(Material to process Opens)

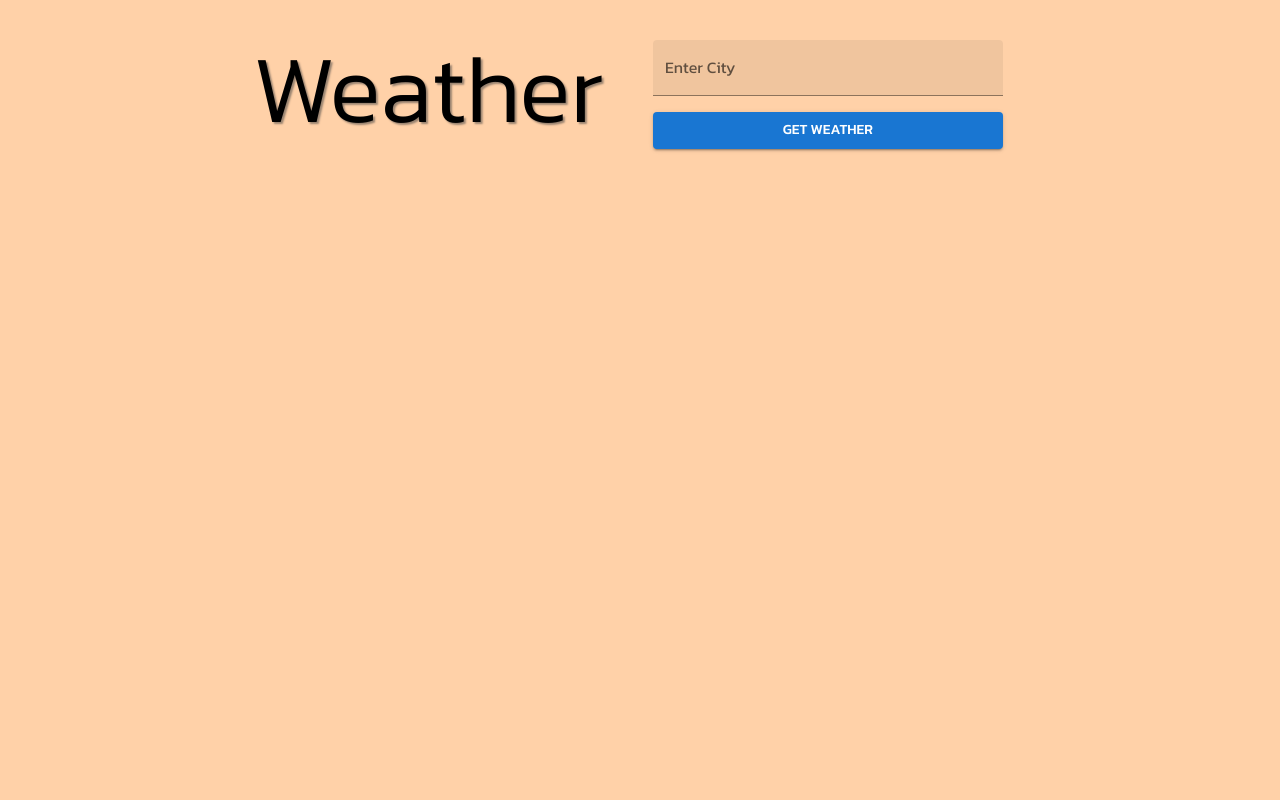
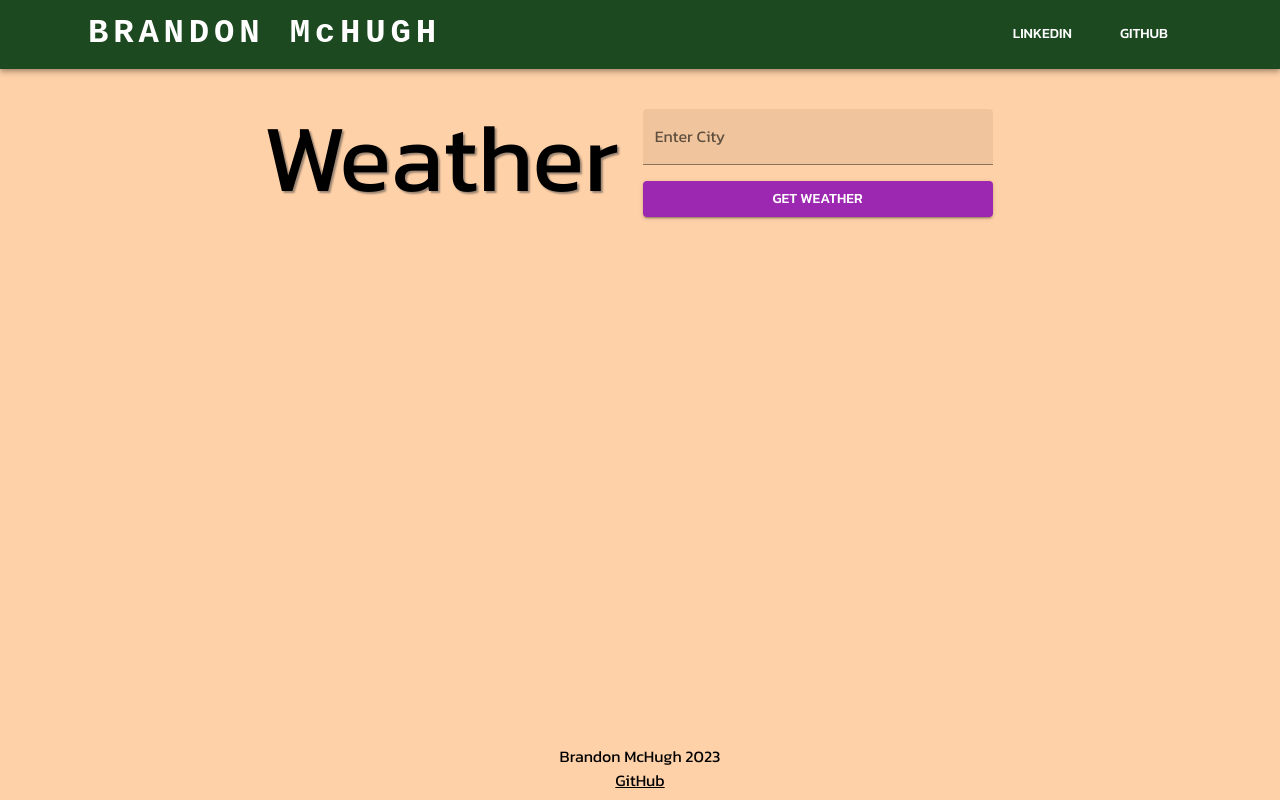
Before and after one commit to brandmch/website_v2, a React (Create React App) app: page /weather in a window 1280 px wide. Built offline with nearby package versions, Linux system fonts and the light colour scheme.

Commit message:
weatherapp good for prod

```diff
--- a/src/App.js
+++ b/src/App.js
@@ -35,6 +35,9 @@ const theme = createTheme({
       dark: "#00600f",
       light: "#6abf69",
     },
+    header: {
+      main: "#1D4920",
+    },
   },
   typography: {
     fontFamily: ["Open Sans"],
--- a/src/components/appbar.js
+++ b/src/components/appbar.js
@@ -15,7 +15,7 @@ const pages = [
   // ["Contact Me", "/contactme"],
 ];
 
-const AppBarCustom = ({ style = { color: "primary" } }) => {
+const AppBarCustom = ({ style = { color: "header" } }) => {
   const [anchorElNav, setAnchorElNav] = React.useState(null);
   const [anchorElUser, setAnchorElUser] = React.useState(null);
   const { width } = useWindowSize();
@@ -53,14 +53,14 @@ const AppBarCustom = ({ style = { color: "primary" } }) => {
                     fontFamily: "monospace",
                     fontWeight: 700,
                     letterSpacing: ".3rem",
-                    color: "inherit",
+                    color: "white",
                     textDecoration: "none",
                   }
                 : {
                     fontFamily: "monospace",
                     fontWeight: 700,
                     letterSpacing: ".3rem",
-                    color: "inherit",
+                    color: "white",
                     textDecoration: "none",
                     marginLeft: "auto",
                     marginRight: "auto",
--- a/src/routes/_landing/components/summary.js
+++ b/src/routes/_landing/components/summary.js
@@ -39,9 +39,9 @@ const Pic = ({ width }) => {
 const Summary = ({ width }) => {
   return (
     <Box marginBottom={4}>
-      <Paper elevation={4} sx={{ backgroundColor: "#044A07" }}>
+      <Paper elevation={4} sx={{ backgroundColor: "#1D4920" }}>
         <Box padding={2.5}>
-          <Typography variant="h4" align="center" gutterBottom color="#FFFFFF">
+          <Typography variant="h4" align="center" gutterBottom color="white">
             Welcome!
           </Typography>
           <hr />
--- a/src/routes/weather/weather.js
+++ b/src/routes/weather/weather.js
@@ -9,13 +9,9 @@ import {
 } from "@mui/material";
 import WeatherDataDisplay from "./App_weatherDataDisplay";
 import useWindowSize from "../../utils/useWindowSize";
-import { createTheme, ThemeProvider } from "@mui/material/styles";
-
-const weatherTheme = createTheme({
-  typography: {
-    fontFamily: ["kanit"],
-  },
-});
+import { createTheme, ThemeProvider, useTheme } from "@mui/material/styles";
+import AppBarCustom from "../../components/appbar";
+import FooterCustom from "../../components/footer";
 
 function convertTime(num) {
   const newStr = new Date(parseInt(`${num}000`));
@@ -41,6 +37,15 @@ function WeatherApp() {
   const [weatherData, setWeatherData] = useState();
   const [loading, setLoading] = useState(false);
   const [CorF, setCorF] = useState(true);
+
+  const theme = useTheme();
+
+  const weatherTheme = createTheme({
+    ...theme,
+    typography: {
+      fontFamily: ["kanit"],
+    },
+  });
 
   const { width } = useWindowSize();
 
@@ -121,8 +126,10 @@ function WeatherApp() {
         display="flex"
         flexDirection="column"
         backgroundColor="#FFD1A8"
+        alignItems="center"
         minHeight={"100vh"}
       >
+        <AppBarCustom />
         <Box
           display="flex"
           marginTop={2}
@@ -134,7 +141,12 @@ function WeatherApp() {
             marginTop={2}
             textAlign={width > 850 ? "end" : "center"}
           >
-            <Typography variant="h1" sx={{ textShadow: "2px 2px 2px #998370" }}>
+            <Typography
+              variant="h1"
+              fontWeight={400}
+              sx={{ textShadow: "2px 2px 2px #998370" }}
+              color="dark"
+            >
               {" "}
               Weather
             </Typography>
@@ -188,6 +200,7 @@ function WeatherApp() {
               variant="contained"
               onClick={getCities}
               sx={{ marginTop: 2, marginBottom: 2 }}
+              color="secondary"
             >
               Get Weather
             </Button>
@@ -211,6 +224,13 @@ function WeatherApp() {
             width={width}
           />
         )}
+        <FooterCustom
+          url="https://github.com/brandmch/Show-Local-Weather"
+          style={{
+            position: "absolute",
+            bottom: 0,
+          }}
+        />
       </Box>
     </ThemeProvider>
   );
```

(Material to process Closes)

All the lines above are to be reproduced exactly, except the pictures.

Before and after one commit to brandmch/website_v2, a React (Create React App) app: page /weather in a window 1280 px wide. Built offline with nearby package versions, Linux system fonts and the light colour scheme.

Commit message:
weatherapp good for prod

```diff
--- a/src/App.js
+++ b/src/App.js
@@ -35,6 +35,9 @@ const theme = createTheme({
       dark: "#00600f",
       light: "#6abf69",
     },
+    header: {
+      main: "#1D4920",
+    },
   },
   typography: {
     fontFamily: ["Open Sans"],
--- a/src/components/appbar.js
+++ b/src/components/appbar.js
@@ -15,7 +15,7 @@ const pages = [
   // ["Contact Me", "/contactme"],
 ];
 
-const AppBarCustom = ({ style = { color: "primary" } }) => {
+const AppBarCustom = ({ style = { color: "header" } }) => {
   const [anchorElNav, setAnchorElNav] = React.useState(null);
   const [anchorElUser, setAnchorElUser] = React.useState(null);
   const { width } = useWindowSize();
@@ -53,14 +53,14 @@ const AppBarCustom = ({ style = { color: "primary" } }) => {
                     fontFamily: "monospace",
                     fontWeight: 700,
                     letterSpacing: ".3rem",
-                    color: "inherit",
+                    color: "white",
                     textDecoration: "none",
                   }
                 : {
                     fontFamily: "monospace",
                     fontWeight: 700,
                     letterSpacing: ".3rem",
-                    color: "inherit",
+                    color: "white",
                     textDecoration: "none",
                     marginLeft: "auto",
                     marginRight: "auto",
--- a/src/routes/_landing/components/summary.js
+++ b/src/routes/_landing/components/summary.js
@@ -39,9 +39,9 @@ const Pic = ({ width }) => {
 const Summary = ({ width }) => {
   return (
     <Box marginBottom={4}>
-      <Paper elevation={4} sx={{ backgroundColor: "#044A07" }}>
+      <Paper elevation={4} sx={{ backgroundColor: "#1D4920" }}>
         <Box padding={2.5}>
-          <Typography variant="h4" align="center" gutterBottom color="#FFFFFF">
+          <Typography variant="h4" align="center" gutterBottom color="white">
             Welcome!
           </Typography>
           <hr />
--- a/src/routes/weather/weather.js
+++ b/src/routes/weather/weather.js
@@ -9,13 +9,9 @@ import {
 } from "@mui/material";
 import WeatherDataDisplay from "./App_weatherDataDisplay";
 import useWindowSize from "../../utils/useWindowSize";
-import { createTheme, ThemeProvider } from "@mui/material/styles";
-
-const weatherTheme = createTheme({
-  typography: {
-    fontFamily: ["kanit"],
-  },
-});
+import { createTheme, ThemeProvider, useTheme } from "@mui/material/styles";
+import AppBarCustom from "../../components/appbar";
+import FooterCustom from "../../components/footer";
 
 function convertTime(num) {
   const newStr = new Date(parseInt(`${num}000`));
@@ -41,6 +37,15 @@ function WeatherApp() {
   const [weatherData, setWeatherData] = useState();
   const [loading, setLoading] = useState(false);
   const [CorF, setCorF] = useState(true);
+
+  const theme = useTheme();
+
+  const weatherTheme = createTheme({
+    ...theme,
+    typography: {
+      fontFamily: ["kanit"],
+    },
+  });
 
   const { width } = useWindowSize();
 
@@ -121,8 +126,10 @@ function WeatherApp() {
         display="flex"
         flexDirection="column"
         backgroundColor="#FFD1A8"
+        alignItems="center"
         minHeight={"100vh"}
       >
+        <AppBarCustom />
         <Box
           display="flex"
           marginTop={2}
@@ -134,7 +141,12 @@ function WeatherApp() {
             marginTop={2}
             textAlign={width > 850 ? "end" : "center"}
           >
-            <Typography variant="h1" sx={{ textShadow: "2px 2px 2px #998370" }}>
+            <Typography
+              variant="h1"
+              fontWeight={400}
+              sx={{ textShadow: "2px 2px 2px #998370" }}
+              color="dark"
+            >
               {" "}
               Weather
             </Typography>
@@ -188,6 +200,7 @@ function WeatherApp() {
               variant="contained"
               onClick={getCities}
               sx={{ marginTop: 2, marginBottom: 2 }}
+              color="secondary"
             >
               Get Weather
             </Button>
@@ -211,6 +224,13 @@ function WeatherApp() {
             width={width}
           />
         )}
+        <FooterCustom
+          url="https://github.com/brandmch/Show-Local-Weather"
+          style={{
+            position: "absolute",
+            bottom: 0,
+          }}
+        />
       </Box>
     </ThemeProvider>
   );
```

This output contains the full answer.